▽

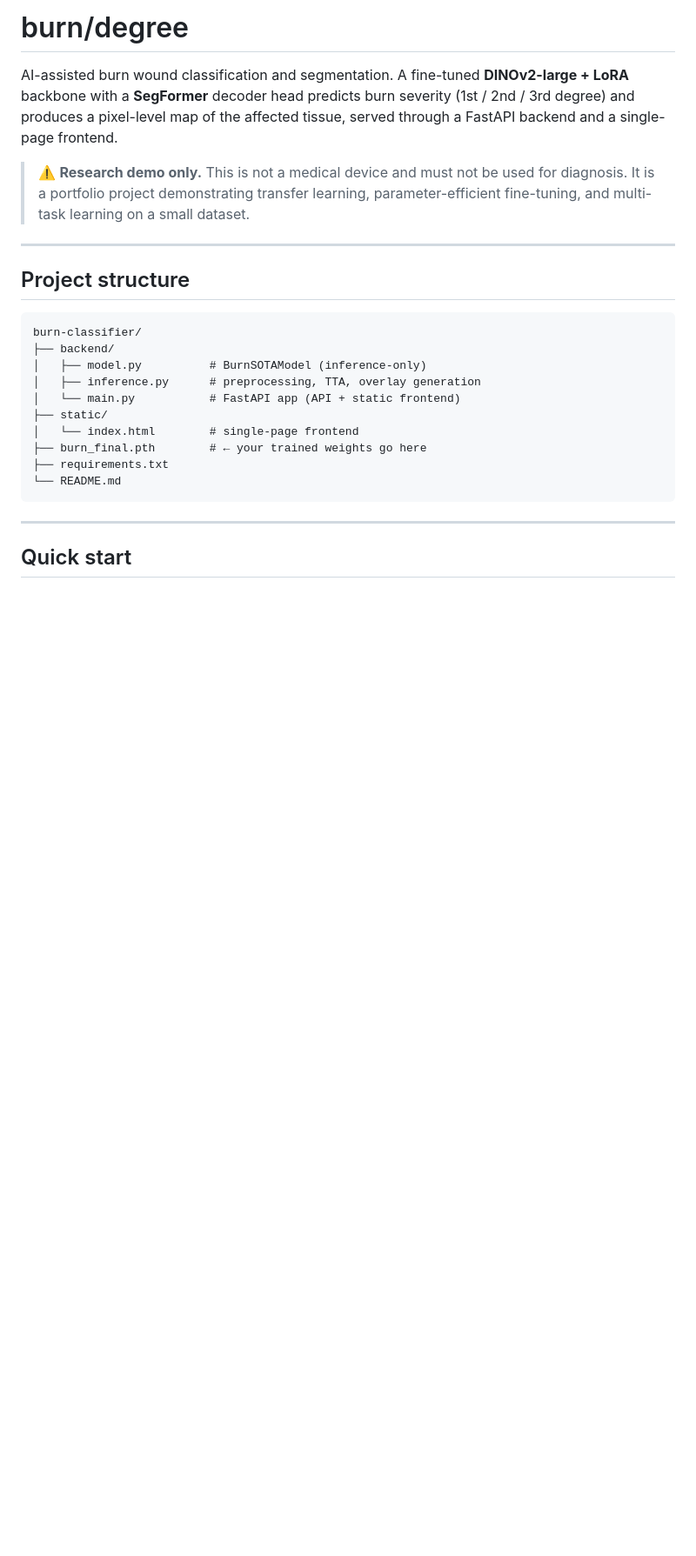
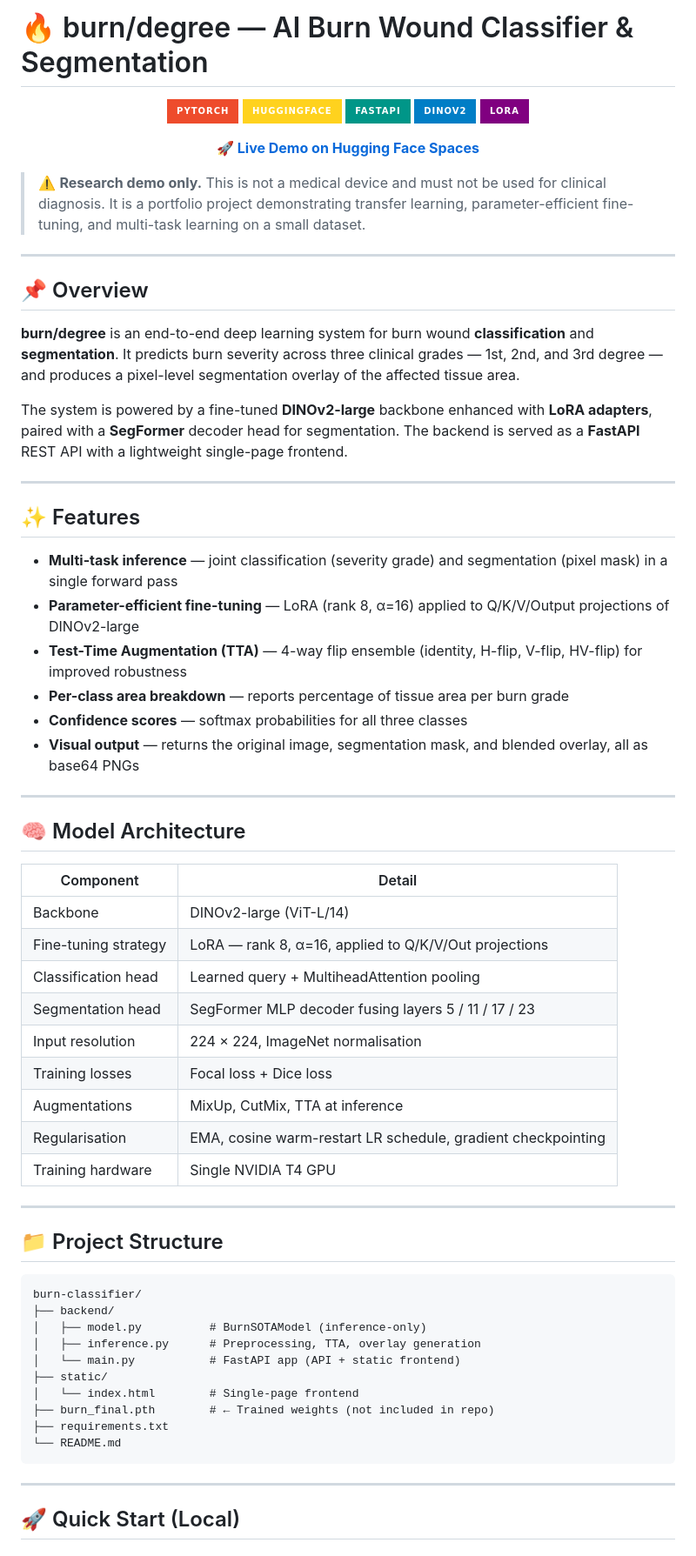
Before and after one commit to ParthBhimani2712/Burn-Classifier, a Markdown page: README.md, the part around one of its changes. Shown at 87% size. GitHub-like rendering; badges without logos; blank space fills up the shorter version.

````diff
--- a/README.md
+++ b/README.md
@@ -1,33 +1,72 @@
-# burn/degree
+# 🔥 burn/degree — AI Burn Wound Classifier & Segmentation
 
-AI-assisted burn wound classification and segmentation. A fine-tuned
-**DINOv2-large + LoRA** backbone with a **SegFormer** decoder head predicts
-burn severity (1st / 2nd / 3rd degree) and produces a pixel-level map of the
-affected tissue, served through a FastAPI backend and a single-page frontend.
+<p align="center">
+  <img src="https://img.shields.io/badge/PyTorch-EE4C2C?style=for-the-badge&logo=pytorch&logoColor=white"/>
+  <img src="https://img.shields.io/badge/HuggingFace-FFD21E?style=for-the-badge&logo=huggingface&logoColor=black"/>
+  <img src="https://img.shields.io/badge/FastAPI-009688?style=for-the-badge&logo=fastapi&logoColor=white"/>
+  <img src="https://img.shields.io/badge/DINOv2-blue?style=for-the-badge"/>
+  <img src="https://img.shields.io/badge/LoRA-purple?style=for-the-badge"/>
+</p>
 
-> ⚠️ **Research demo only.** This is not a medical device and must not be
-> used for diagnosis. It is a portfolio project demonstrating transfer
-> learning, parameter-efficient fine-tuning, and multi-task learning on a
-> small dataset.
+<p align="center">
+  <b>🚀 <a href="https://huggingface.co/spaces/parthbhimani27/Burn_Detection">Live Demo on Hugging Face Spaces</a></b>
+</p>
+
+> ⚠️ **Research demo only.** This is not a medical device and must not be used for clinical diagnosis. It is a portfolio project demonstrating transfer learning, parameter-efficient fine-tuning, and multi-task learning on a small dataset.
 
 ---
 
-## Project structure
+## 📌 Overview
+
+**burn/degree** is an end-to-end deep learning system for burn wound **classification** and **segmentation**. It predicts burn severity across three clinical grades — 1st, 2nd, and 3rd degree — and produces a pixel-level segmentation overlay of the affected tissue area.
+
+The system is powered by a fine-tuned **DINOv2-large** backbone enhanced with **LoRA adapters**, paired with a **SegFormer** decoder head for segmentation. The backend is served as a **FastAPI** REST API with a lightweight single-page frontend.
+
+---
+
+## ✨ Features
+
+- **Multi-task inference** — joint classification (severity grade) and segmentation (pixel mask) in a single forward pass
+- **Parameter-efficient fine-tuning** — LoRA (rank 8, α=16) applied to Q/K/V/Output projections of DINOv2-large
+- **Test-Time Augmentation (TTA)** — 4-way flip ensemble (identity, H-flip, V-flip, HV-flip) for improved robustness
+- **Per-class area breakdown** — reports percentage of tissue area per burn grade
+- **Confidence scores** — softmax probabilities for all three classes
+- **Visual output** — returns the original image, segmentation mask, and blended overlay, all as base64 PNGs
+
+---
+
+## 🧠 Model Architecture
+
+| Component | Detail |
+|---|---|
+| Backbone | DINOv2-large (ViT-L/14) |
+| Fine-tuning strategy | LoRA — rank 8, α=16, applied to Q/K/V/Out projections |
+| Classification head | Learned query + MultiheadAttention pooling |
+| Segmentation head | SegFormer MLP decoder fusing layers 5 / 11 / 17 / 23 |
+| Input resolution | 224 × 224, ImageNet normalisation |
+| Training losses | Focal loss + Dice loss |
+| Augmentations | MixUp, CutMix, TTA at inference |
+| Regularisation | EMA, cosine warm-restart LR schedule, gradient checkpointing |
+| Training hardware | Single NVIDIA T4 GPU |
+
+---
+
+## 📁 Project Structure
 
 ```
 burn-classifier/
 ├── backend/
 │   ├── model.py          # BurnSOTAModel (inference-only)
-│   ├── inference.py      # preprocessing, TTA, overlay generation
+│   ├── inference.py      # Preprocessing, TTA, overlay generation
 │   └── main.py           # FastAPI app (API + static frontend)
 ├── static/
-│   └── index.html        # single-page frontend
-├── burn_final.pth        # ← your trained weights go here
+│   └── index.html        # Single-page frontend
+├── burn_final.pth        # ← Trained weights (not included in repo)
 ├── requirements.txt
 └── README.md
 ```
 
 ---
 
-## Quick start
+## 🚀 Quick Start (Local)
 
````
Also changed, not shown: other parts of README.md (+66 -62 lines).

△

_Assignment_
Wherever the string "https" occurs in the records above, copy that line.

_Task output_
+  <img src="https://img.shields.io/badge/PyTorch-EE4C2C?style=for-the-badge&logo=pytorch&logoColor=white"/>
+  <img src="https://img.shields.io/badge/HuggingFace-FFD21E?style=for-the-badge&logo=huggingface&logoColor=black"/>
+  <img src="https://img.shields.io/badge/FastAPI-009688?style=for-the-badge&logo=fastapi&logoColor=white"/>
+  <img src="https://img.shields.io/badge/DINOv2-blue?style=for-the-badge"/>
+  <img src="https://img.shields.io/badge/LoRA-purple?style=for-the-badge"/>
+  <b>🚀 <a href="https://huggingface.co/spaces/parthbhimani27/Burn_Detection">Live Demo on Hugging Face Spaces</a></b>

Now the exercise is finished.